It is widely suspected that a Beckenbauer presidency would bring in preliminary rounds ahead of international qualifying tournaments to sift out the minnows. European MEP Daniel Cohn-Bendit, a leader of student protest movements in the 1960's, has suggested forming a pressure group ‘Alliance against Franz’. “Beckenbauer would be a scandal,” he says. “It’s about European football and not the particular interests of some companies.”
UEFA already has pre-qualifiers for the Champions League, which seriously discriminate against smaller nations. No Northern Irish club side is likely to emulate Linfield’s 1967 feat of reaching the European Cup quarter final – particularly when the title winners from the province and countries like Luxembourg must play a qualifiers before they have even started pre-season friendlies.
Michel Platini, the only other candidate to succeed Johansson, has a very different vision for European football, saying: “I don’t think we should have 256 clubs in a knockout system from the start but it should move towards that.”
The smaller nations reject Beckenbauer's vision
That approach will win votes among the smaller countries, who reject Beckenbauer’s business orientated vision.
“No-one should be excluded in this way,” says Marc Diederich, a lawyer working for the Luxembourg Football Federation. “It would be a dramatic catastrophe for all the small nations to be obliged to play a prequalification and not acceptable for them.”
That the Luxembourgers have not won a competitive international for a decade is surely ammunition for Beckenbauer but Diederich points to who this last win was against. “We beat the Czech Republic in a qualifier for Euro 96 and a few months later they played in the final against Germany.”
Malta’s recent 0-7 thumping by Sweden and Poland running up eight goals without reply against Azerbaijan give credence to Beckenbauer’s outlook but these thrashings are becoming scarcer.

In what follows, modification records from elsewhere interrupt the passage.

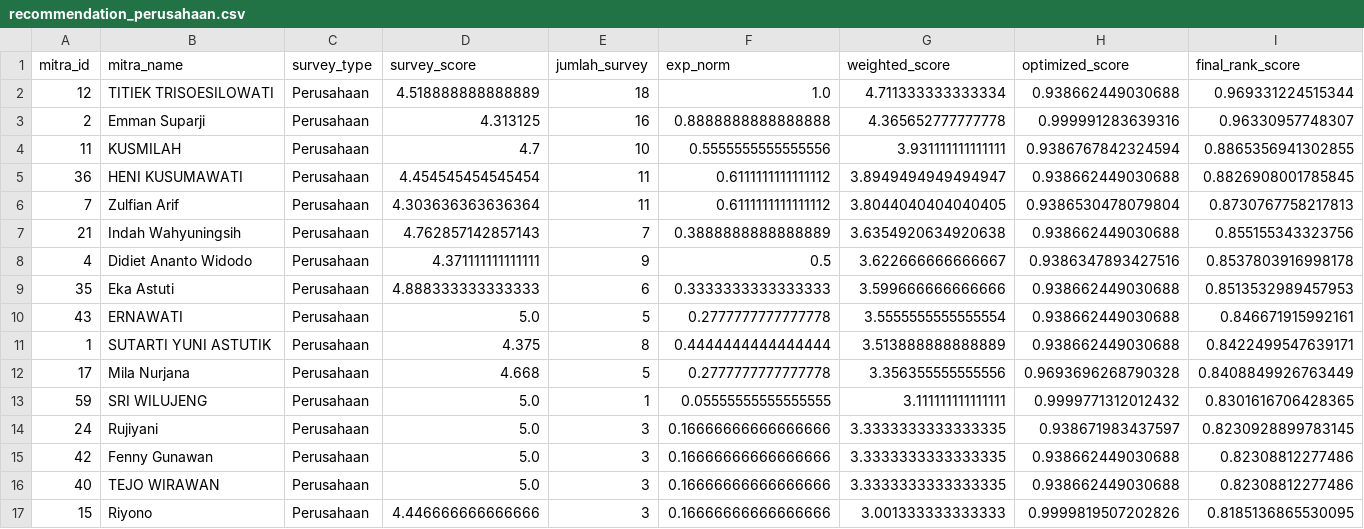
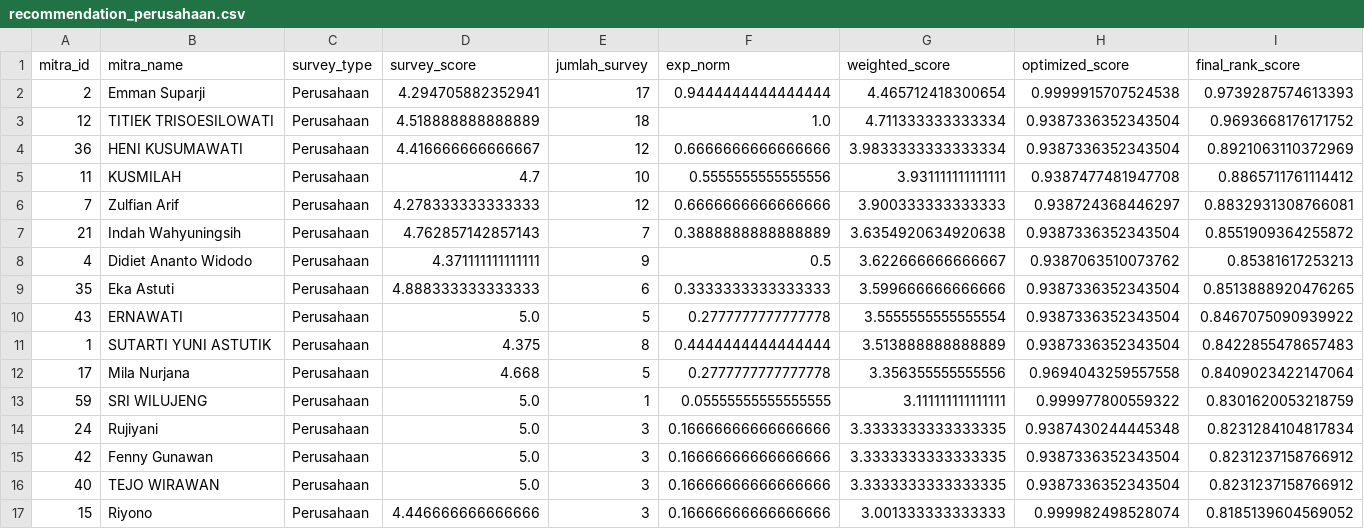
Before and after one commit to bimasaktikr/simitra-kaido-api, a CSV file: data/reports/recommendation_perusahaan.csv, drawn as a sheet; only a part is shown; the diff covers the shown part only.

```diff
--- a/data/reports/recommendation_perusahaan.csv
+++ b/data/reports/recommendation_perusahaan.csv
@@ -1,17 +1,17 @@
 mitra_id,mitra_name,survey_type,survey_score,jumlah_survey,exp_norm,weighted_score,optimized_score,final_rank_score
-12,TITIEK TRISOESILOWATI,Perusahaan,4.518888888888889,18,1.0,4.711333333333334,0.938662449030688,0.969331224515344
-2,Emman Suparji,Perusahaan,4.313125,16,0.8888888888888888,4.365652777777778,0.999991283639316,0.96330957748307
-11,KUSMILAH,Perusahaan,4.7,10,0.5555555555555556,3.931111111111111,0.9386767842324594,0.8865356941302855
-36,HENI KUSUMAWATI,Perusahaan,4.454545454545454,11,0.6111111111111112,3.8949494949494947,0.938662449030688,0.8826908001785845
-7,Zulfian Arif,Perusahaan,4.303636363636364,11,0.6111111111111112,3.8044040404040405,0.9386530478079804,0.8730767758217813
-21,Indah Wahyuningsih,Perusahaan,4.762857142857143,7,0.3888888888888889,3.6354920634920638,0.938662449030688,0.855155343323756
-4,Didiet Ananto Widodo,Perusahaan,4.371111111111111,9,0.5,3.622666666666667,0.9386347893427516,0.8537803916998178
-35,Eka Astuti,Perusahaan,4.888333333333333,6,0.3333333333333333,3.599666666666666,0.938662449030688,0.8513532989457953
-43,ERNAWATI,Perusahaan,5.0,5,0.2777777777777778,3.5555555555555554,0.938662449030688,0.846671915992161
-1,SUTARTI YUNI ASTUTIK,Perusahaan,4.375,8,0.4444444444444444,3.513888888888889,0.938662449030688,0.8422499547639171
-17,Mila Nurjana,Perusahaan,4.668,5,0.2777777777777778,3.356355555555556,0.9693696268790328,0.8408849926763449
-59,SRI WILUJENG,Perusahaan,5.0,1,0.05555555555555555,3.111111111111111,0.9999771312012432,0.8301616706428365
-24,Rujiyani,Perusahaan,5.0,3,0.16666666666666666,3.3333333333333335,0.938671983437597,0.8230928899783145
-42,Fenny Gunawan,Perusahaan,5.0,3,0.16666666666666666,3.3333333333333335,0.938662449030688,0.82308812277486
-40,TEJO WIRAWAN,Perusahaan,5.0,3,0.16666666666666666,3.3333333333333335,0.938662449030688,0.82308812277486
-15,Riyono,Perusahaan,4.446666666666666,3,0.16666666666666666,3.001333333333333,0.9999819507202826,0.8185136865530095
+2,Emman Suparji,Perusahaan,4.294705882352941,17,0.9444444444444444,4.465712418300654,0.9999915707524538,0.9739287574613393
+12,TITIEK TRISOESILOWATI,Perusahaan,4.518888888888889,18,1.0,4.711333333333334,0.9387336352343504,0.9693668176171752
+36,HENI KUSUMAWATI,Perusahaan,4.416666666666667,12,0.6666666666666666,3.9833333333333334,0.9387336352343504,0.8921063110372969
+11,KUSMILAH,Perusahaan,4.7,10,0.5555555555555556,3.931111111111111,0.9387477481947708,0.8865711761114412
+7,Zulfian Arif,Perusahaan,4.278333333333333,12,0.6666666666666666,3.900333333333333,0.938724368446297,0.8832931308766081
+21,Indah Wahyuningsih,Perusahaan,4.762857142857143,7,0.3888888888888889,3.6354920634920638,0.9387336352343504,0.8551909364255872
+4,Didiet Ananto Widodo,Perusahaan,4.371111111111111,9,0.5,3.622666666666667,0.9387063510073762,0.85381617253213
+35,Eka Astuti,Perusahaan,4.888333333333333,6,0.3333333333333333,3.599666666666666,0.9387336352343504,0.8513888920476265
+43,ERNAWATI,Perusahaan,5.0,5,0.2777777777777778,3.5555555555555554,0.9387336352343504,0.8467075090939922
+1,SUTARTI YUNI ASTUTIK,Perusahaan,4.375,8,0.4444444444444444,3.513888888888889,0.9387336352343504,0.8422855478657483
+17,Mila Nurjana,Perusahaan,4.668,5,0.2777777777777778,3.356355555555556,0.9694043259557558,0.8409023422147064
+59,SRI WILUJENG,Perusahaan,5.0,1,0.05555555555555555,3.111111111111111,0.999977800559322,0.8301620053218759
+24,Rujiyani,Perusahaan,5.0,3,0.16666666666666666,3.3333333333333335,0.9387430244445348,0.8231284104817834
+42,Fenny Gunawan,Perusahaan,5.0,3,0.16666666666666666,3.3333333333333335,0.9387336352343504,0.8231237158766912
+40,TEJO WIRAWAN,Perusahaan,5.0,3,0.16666666666666666,3.3333333333333335,0.9387336352343504,0.8231237158766912
+15,Riyono,Perusahaan,4.446666666666666,3,0.16666666666666666,3.001333333333333,0.999982498528074,0.8185139604569052
```
Also changed, not shown: 1 added row, 1 removed row and 65 edited cells elsewhere in this file, data/reports/recommendation_rumah_tangga.csv, 18 other files.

That is one reason UEFA have given the smaller nations more games in the Euro 2008 qualifiers, with six groups containing seven nations and one featuring eight.
Bigger groups mean that when smaller nations play more teams they have a chance. Liechtenstein won 4-0 in Luxembourg in the 2006 qualifiers and drew 2-2 with Portugal. When they played England in the 2004 qualifiers, they let in just four goals over two legs and had the only player with Serie A experience in former Verona striker Mario Frick.
Iceland’s population is only 280,000 but they have beaten Russia, Spain, the Czech Republic, Italy Norway and Sweden in recent years.
Ómar Smárason, media officer for their FA, says: “Matches against the bigger nations are the lifeline of our association, not only with regard to attendances but also regarding TV rights to our matches. Losing both would be financially detrimental to us. I can see absolutely no argument for pre-qualifiers that would help football as a whole.”
Scotland, Wales and Northern Ireland all face finishing fifth or sixth in their 2006 World Cup qualifying groups, which will have an impact on their seeding for the next tournament. If Beckenbauer gets his way, then it will be easy to imagine a time when at least one UK nation will find themselves taking on Iceland in a pre-qualifier, with the loser cast into the international wilderness for two years.